If failure is inevitable, why aren't we taught how to cope with it? In this talk I outline 10 types of failure to avoid and detail a framework for navigating recovery from failures large and small.
It happens. Things go south and it’s not even clear how. Your client and you can’t see eye to eye, or your enthusiastic new business partner has dropped off the radar. The project you’ve invested weeks, months, or years into may never see the light of day.
Failure comes in many forms and the increasing complexity of our projects and the world they operate in doesn’t help. Despite our best efforts, learning the hard way is often the only way. Perhaps this is why modern startup culture has rallied around the mantra: “Fail fast. Fail early. Fail often.” But I spent the better part of my career failing in freelance, agency, and startups, and the experience leads me to believe the common refrain to be lacking.
Like gymnasts who train to fall properly, I believe we must learn to fail well. In this talk, I draw from my experience learning the hard way, flagging the ten easiest and most insidious mistakes one can make. Because failure is inevitable, I will also be sharing a framework for recovery that includes managing yourself, your relationships, and your reputation.
Attendees will leave with a better sense of what NOT to do, an idea of how to cope with failure, and the knowledge that failure is inevitable and that’s OK.
I've spoken at meetups, regional, and national conferences. This year is the first that I've been invited to keynote! I have given this talk a few times before, but it constantly evolves with my career... I was recently laid off by O'Reilly and managed to quickly fall into a new adventure at Google... suffice it to say, the presentation is ready for an update :-)

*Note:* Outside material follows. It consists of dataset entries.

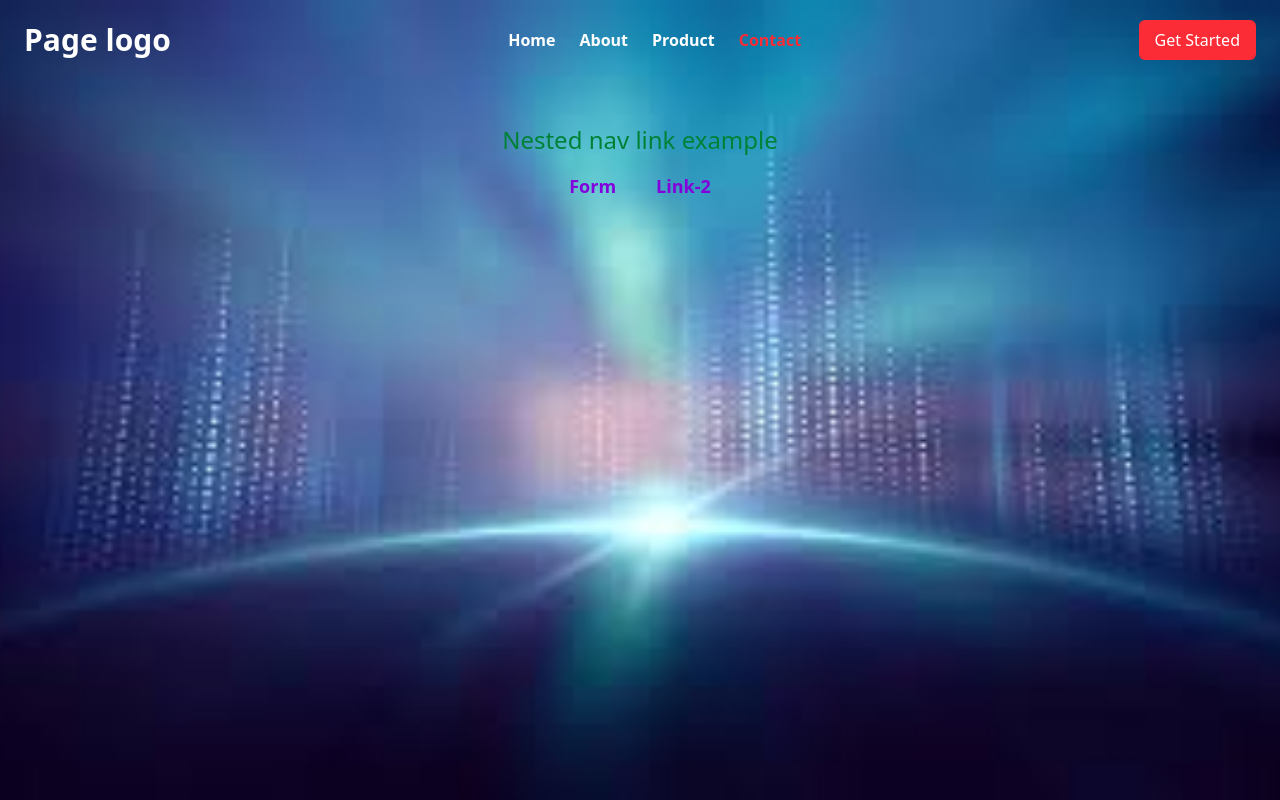
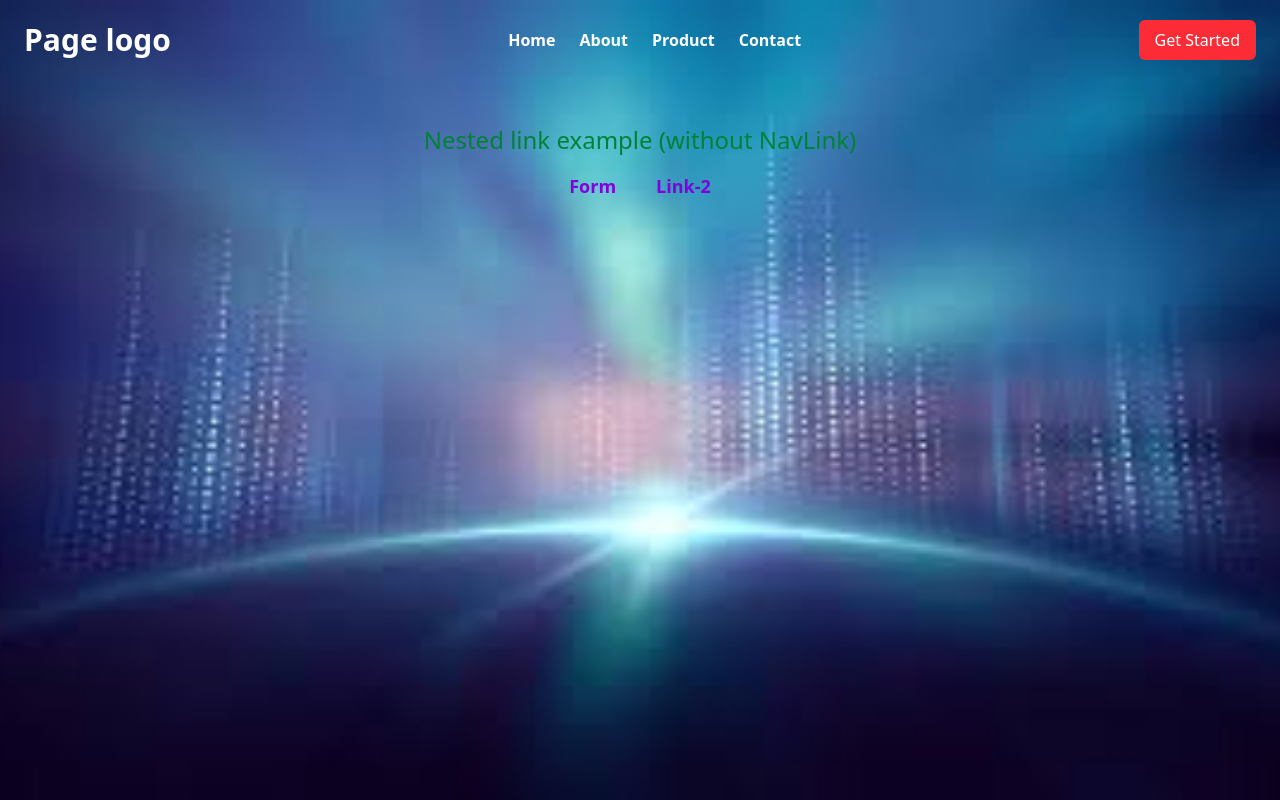
Before and after one commit to khushboo-590/React-Routing, a React (Vite) app: page /contact in a window 1280 px wide. Built offline with nearby package versions, Linux system fonts and the light colour scheme.

Commit message:
add link

```diff
--- a/src/components/Contact.jsx
+++ b/src/components/Contact.jsx
@@ -1,25 +1,23 @@
 import React from 'react';
-import { NavLink, Outlet } from 'react-router-dom';
+import { Link, Outlet } from 'react-router-dom';
 
 const Contact = () => {
     return (
         <div className='max-w-[1320px] mx-auto px-6 py-3'>
-            <h2 className='text-green-700 text-2xl mt-8 text-center'>Nested nav link example</h2>
+            <h2 className='text-green-700 text-2xl mt-8 text-center'>Nested link example (without NavLink)</h2>
             <nav className='flex gap-10 justify-center mt-4 mb-4 text-lg'>
-                <NavLink to="contactform" className={({ isActive }) => isActive
-                    ? 'text-red-500 font-bold'
-                    : 'text-purple-700 hover:text-red-500 font-bold'
-                }
+                <Link
+                    to="contactform"
+                    className='text-purple-700 hover:text-red-500 font-bold'
                 >
                     Form
-                </NavLink>
-                <NavLink to="link2" className={({ isActive }) => isActive
-                    ? 'text-red-500 font-bold'
-                    : 'text-purple-700 hover:text-red-500 font-bold'
-                }
+                </Link>
+                <Link
+                    to="link2"
+                    className='text-purple-700 hover:text-red-500 font-bold'
                 >
                     Link-2
-                </NavLink>
+                </Link>
             </nav>
             <Outlet />
         </div>
--- a/src/components/Navbar.jsx
+++ b/src/components/Navbar.jsx
@@ -1,5 +1,5 @@
 import React, { useState } from 'react';
-import { NavLink,Link } from 'react-router-dom';
+import { Link } from 'react-router-dom';
 import { navLinks } from '../utils/helper';
 
 const Navbar = () => {
@@ -9,16 +9,18 @@ const Navbar = () => {
         setMenuOpen(!menuOpen);
         document.body.classList.toggle("overflow-hidden", !menuOpen);
     };
-   return (
+
+    return (
         <nav className="px-6 py-5 flex items-center justify-between max-w-[1320px] mx-auto relative">
             <Link to='/' className="text-white text-3xl font-semibold items-center">Page logo</Link>
             <div className="hidden md:flex space-x-6">
-                {navLinks.map((link,index) => (
-                    <NavLink key={index}  to={link.path}
-                        className={({ isActive }) =>
-                            `font-bold ${isActive ? 'text-red-500' : 'text-white'}`}    >
+                {navLinks.map((link, index) => (
+                    <Link
+                        key={index}
+                        to={link.path}
+                        className="font-bold text-white hover:text-red-500">
                         {link.name}
-                    </NavLink>
+                    </Link>
                 ))}
             </div>
             <button className="hidden md:block bg-red-500 hover:bg-red-600 text-white px-4 py-2 rounded-md">
@@ -26,18 +28,23 @@ const Navbar = () => {
             </button>
             <div onClick={toggleNavbar} className="md:hidden cursor-pointer z-30 flex flex-col gap-1">
                 <span className={`bg-white block w-6 h-1 transition-all duration-300 ${menuOpen && "rotate-45 translate-y-[8px]"}`}></span>
-               <span className={`block w-6 h-1 bg-white transition-all duration-300 ${menuOpen && "opacity-0"}`}></span>
-               <span className={`block w-6 h-1 bg-white transition-all duration-300 ${menuOpen && "-rotate-45 -translate-y-[8px]"}`}></span>
+                <span className={`block w-6 h-1 bg-white transition-all duration-300 ${menuOpen && "opacity-0"}`}></span>
+                <span className={`block w-6 h-1 bg-white transition-all duration-300 ${menuOpen && "-rotate-45 -translate-y-[8px]"}`}></span>
             </div>
             <div
-                className={`fixed top-0 right-0 w-full h-screen bg-black z-20 flex flex-col items-center justify-center space-y-6 transform transition-transform duration-500  ${menuOpen ? 'translate-x-0' : 'translate-x-full'
-                    } md:hidden`}>
-                {navLinks.map((link,index) => (
-                    <NavLink key={index}  to={link.path} className={({ isActive }) =>
-                            `font-bold text-lg ${isActive ? 'text-red-500' : 'text-white'}`}
-                        onClick={() => setMenuOpen(false)}>{link.name}</NavLink>
+                className={`fixed top-0 right-0 w-full h-screen bg-black z-20 flex flex-col items-center justify-center space-y-6 transform transition-transform duration-500 ${menuOpen ? 'translate-x-0' : 'translate-x-full'} md:hidden`}          >
+                {navLinks.map((link, index) => (
+                    <Link
+                        key={index}
+                        to={link.path}
+                        className="font-bold text-lg text-white hover:text-red-500"
+                        onClick={() => setMenuOpen(false)} >
+                        {link.name}
+                    </Link>
                 ))}
-                <button className="bg-red-500 hover:bg-red-600 text-white px-4 py-2 rounded-md">Get Started</button>
+                <button className="bg-red-500 hover:bg-red-600 text-white px-4 py-2 rounded-md">
+                    Get Started
+                </button>
             </div>
         </nav>
     );
```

Short stack web developer and community professional. Open source program manager at Google, board member for the Open Source Initiative (OSI), and community manager emeritus for O’Reilly.